** Information given **
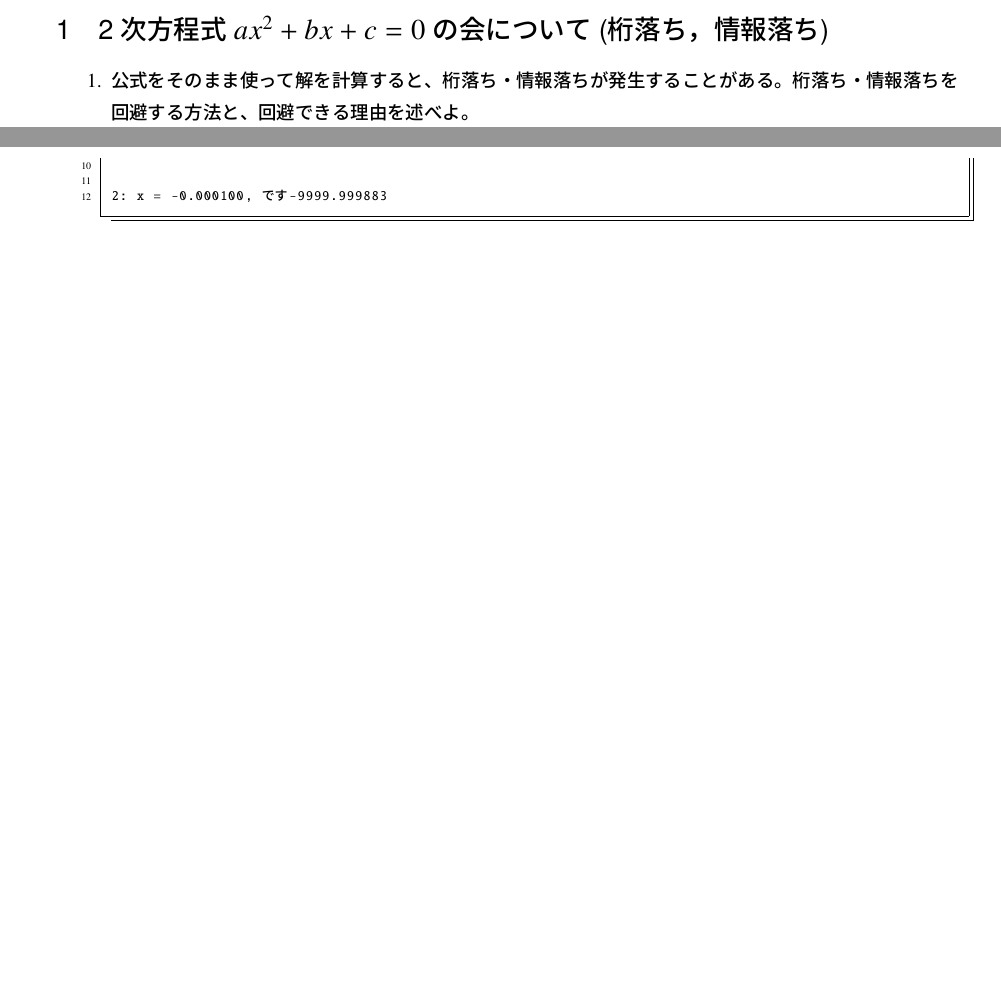
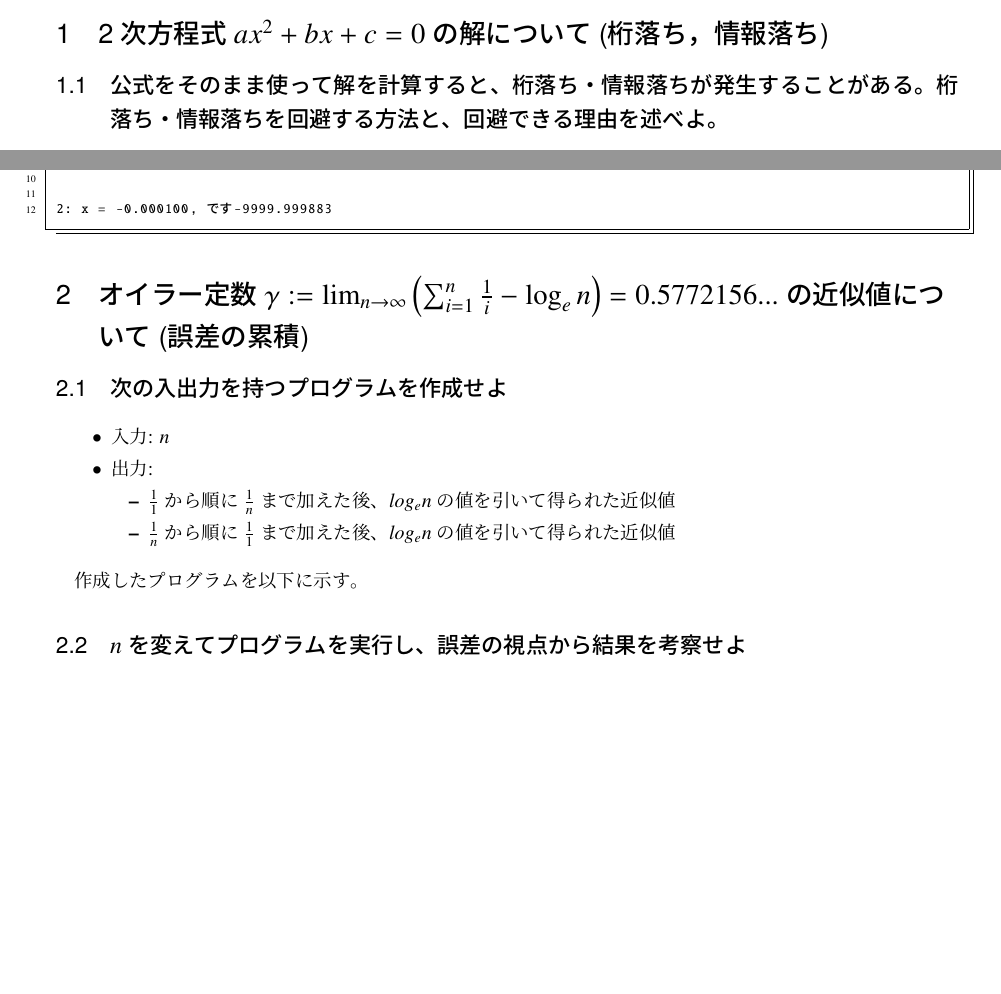
Before and after one commit to c-bata/calculating_basic, a LaTeX document (report/kadai1.tex): two parts of pages 2 and 3 of 3 before the commit and two parts of pages 1 and 2 of 2 after it, joined at a grey line, cut so that both start at the same text, the shorter picture padded with empty space. Compiled offline with pLaTeX and dvipdfmx; a LaTeX package or settings file that is missing is left out.

Commit message:
Update latex report

```diff
--- a/report/kadai1.tex
+++ b/report/kadai1.tex
@@ -1,4 +1,4 @@
-\documentclass[titlepage]{jsarticle}
+\documentclass[]{jsarticle}
 %画像を貼る
 \usepackage[dvipdfm]{graphicx}
 %画像を固定させるもの
@@ -41,10 +41,9 @@
 
 \maketitle
 
-\section{2次方程式$ax^{2}+bx+c=0$の会について(桁落ち，情報落ち)}
+\section{2次方程式$ax^{2}+bx+c=0$の解について(桁落ち，情報落ち)}
 
-\begin{enumerate}
-\item \textbf{公式をそのまま使って解を計算すると、桁落ち・情報落ちが発生することがある。桁落ち・情報落ちを回避する方法と、回避できる理由を述べよ。}
+\subsection{公式をそのまま使って解を計算すると、桁落ち・情報落ちが発生することがある。桁落ち・情報落ちを回避する方法と、回避できる理由を述べよ。}
 
 $b^{2} >> |4ac|$の場合、分子の$-b + \sqrt{b^{2}-4ac}$の計算で、桁落ちが起きる可能性がある。さらに$ac<0$の場合，根号内部の$b^{2}-4ac$の計算において情報落ちが発生する場合がある。分子の有理化を行うことでこれらを回避することができる。
 \begin{eqnarray}
@@ -109,7 +107,24 @@ c > 0.01
 2次方程式の解: x = -0.000100, -9999.999883です
 \end{lstlisting}
 
+\section{オイラー定数$\gamma:=\lim_{n \to \infty} \left(\sum_{i=1}^{n} \frac{1}{i} - \log_{e} n\right)=0.5772156...$の近似値について(誤差の累積)}
+
+\subsection{次の入出力を持つプログラムを作成せよ}
+
+\begin{itemize}
+\item 入力: $n$
+\item 出力:
+\begin{itemize}
+\item $\frac{1}{1}$から順に$\frac{1}{n}$まで加えた後、$log_{e} n$の値を引いて得られた近似値
+\item $\frac{1}{n}$から順に$\frac{1}{1}$まで加えた後、$log_{e} n$の値を引いて得られた近似値
+\end{itemize}
+\end{itemize}
+
+作成したプログラムを以下に示す。
 
 
-\end{enumerate}
+
+\subsection{$n$を変えてプログラムを実行し、誤差の視点から結果を考察せよ}
+
+
 \end{document}
```
Also changed, not shown: report/kadai1.tex (7 more changed lines).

** Instructions to follow **
If a line in the entries above contains the word "frac", copy it.

** Output of the exercise **
+\section{オイラー定数$\gamma:=\lim_{n \to \infty} \left(\sum_{i=1}^{n} \frac{1}{i} - \log_{e} n\right)=0.5772156...$の近似値について(誤差の累積)}
+\item $\frac{1}{1}$から順に$\frac{1}{n}$まで加えた後、$log_{e} n$の値を引いて得られた近似値
+\item $\frac{1}{n}$から順に$\frac{1}{1}$まで加えた後、$log_{e} n$の値を引いて得られた近似値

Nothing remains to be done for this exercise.